Penny sits right up front, right in the middle. She has clip in shoes, is always in head to toe Lululemon, and will pedal so fast the rpm gauge disappears entirely from her display. I know this because I normally sit behind and to the left of her and check her gears and rpm to make sure I serve myself a regular dose of self loathing disguised as inspiration throughout.

I grabbed my water and towel and moved front and centre. I adjusted the bike, 4 for the handle bars, F for the height and 5 for the seat. I climbed up and began slowly moving my legs around as they creaked and popped in protest. I set a goal to just get through the class. I looked down at the bike and silently assured it that today would be a much lighter day than it was used to.

Enter substitute teacher. She moved through to the front of the class. She put her stuff on the bike, looked around and seemed to get herself oriented. I continued to pedal slowly trying not to make eye contact as I suddenly felt ten times more exposed at the front of the class. It was like the first class all over. Was she going to single me out? Or would she be great like Tammy? Or would she just lead the class and not interact with us as individuals.

She made a beeline for me. As she approached she asked me if I had taken spin before. I told her we were three weeks in… so yes. Then she told me that my handlebars were in the wrong place. As I was explaining to her that I was comfortable with my configuration as the other instructor had helped me with it, she moved my handle bars down. Then she started moving the seat down while I was sitting on it. I moved to the side feeling stunned and intruded upon. She talked over my feeble protests, insisted she knew better than me and offered to change it back half way through the class. Y feeble protests that it was not comfortable went completely unheard.

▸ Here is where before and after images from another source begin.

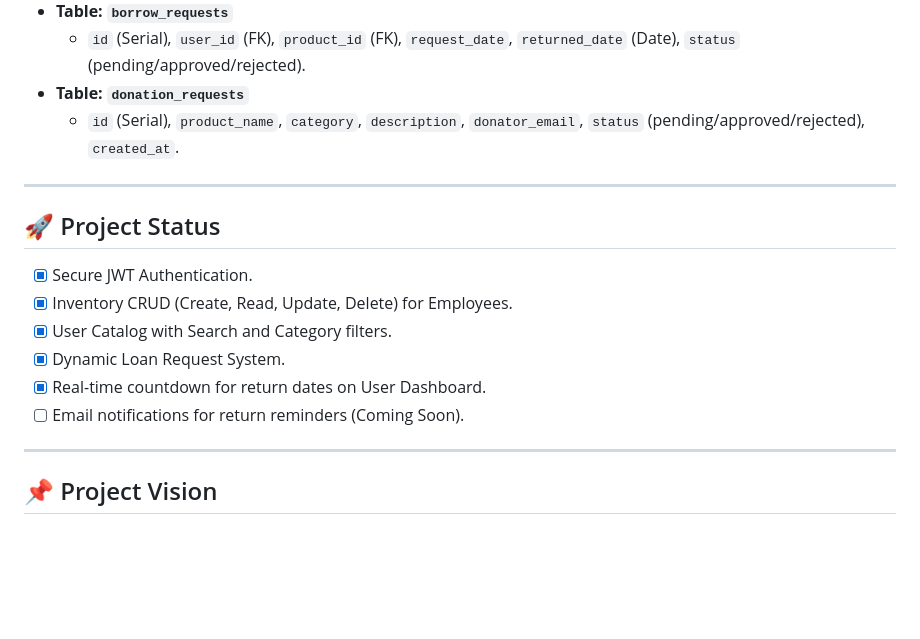
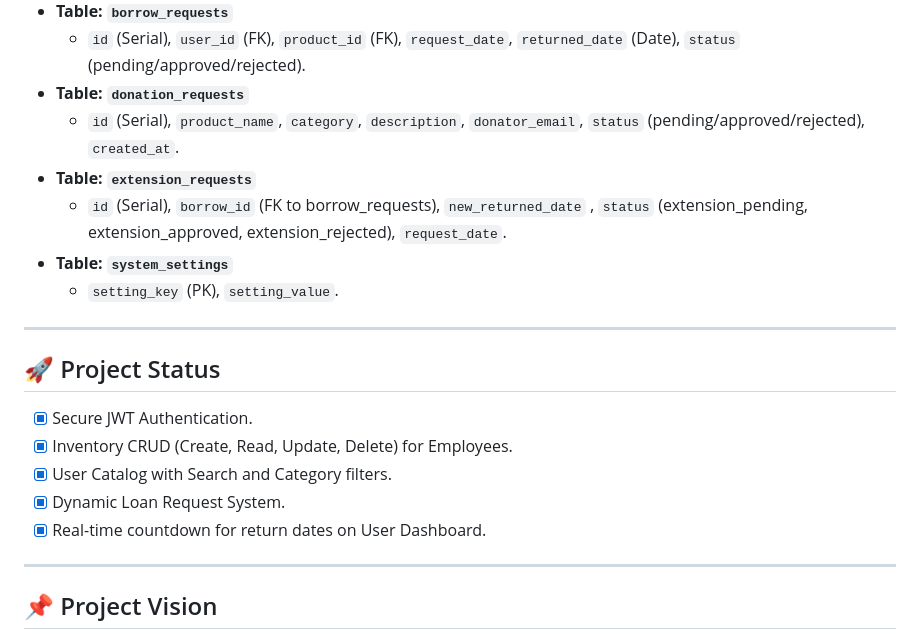
Before and after one commit to dandanseb/LevKatan, a Markdown page: README.md, the part around the change. GitHub-like rendering; blank space fills up the shorter version.

```diff
--- a/README.md
+++ b/README.md
@@ -73,6 +73,10 @@ The system allows users to borrow useful items for their children free of charge
   - `id` (Serial), `user_id` (FK), `product_id` (FK), `request_date`, `returned_date` (Date), `status` (pending/approved/rejected).
 - **Table: `donation_requests`**
   - `id` (Serial), `product_name`, `category`, `description`, `donator_email`, `status` (pending/approved/rejected), `created_at`.
+- **Table: `extension_requests`**
+  - `id` (Serial), `borrow_id` (FK to borrow_requests), `new_returned_date` , `status` (extension_pending, extension_approved, extension_rejected), `request_date`.
+- **Table: `system_settings`**
+  - `setting_key` (PK), `setting_value`.
 ---
 
 ## 🚀 Project Status
@@ -81,7 +85,6 @@ The system allows users to borrow useful items for their children free of charge
 - [x] User Catalog with Search and Category filters.
 - [x] Dynamic Loan Request System.
 - [x] Real-time countdown for return dates on User Dashboard.
-- [ ] Email notifications for return reminders (Coming Soon).
 
 ---
 
```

Mentally defeated, my body seemed to follow suit. I was distracted by the configuration of the bike and it was almost impossible to straighten my back given the short distance between the seat and the handlebars. About 20 minutes in my lower back was screaming in protest. I was barely listening to the instructor and trying not to even look at her as the mixture of emotions was a boiling inferno that seemed to be manifesting in my lower back. About halfway through I got off, and moved the seat and the height back but it was too late.

At the 40 minute mark we would finish the bike portion of the class and do some some stretching and core exercises for the remainder of the hour. When we finished spinning, I grabbed my stuff and slipped out the door. In my weakened state I didn’t trust what might come out of my mouth.

I went back a couple more times and tried to keep going but I had done some damage to my lower back and right hip that still haunts me so many months later. I’m not dumping on spin class either, it was fun, the people were nice. On the days I was in tune with my body I felt amazing after class. My body felt great, and the endorphins were great medicine.

The lesson for me here is to stand up for my body better. I could have put the bike right back to where I had it, but instead I let someone who doesn’t live in my body make decisions for it. Because I was in a fitness class scenario and I am a yoga teacher I trusted this woman to have the same level of care that I or Tammy or every yoga teacher I know would have.

Your body is your best friend, and you will need to take care of it for all the wonderful things you want to do.

1 comment:

  1. Amazing how often we do things that our body doesn't want to because we are self judging about what we "should do". Hard to know sometimes when to push ourselves because sometimes that's a good thing and when to respect body limits. I like the idea of standing up for your body in so many ways. If you don't, who will.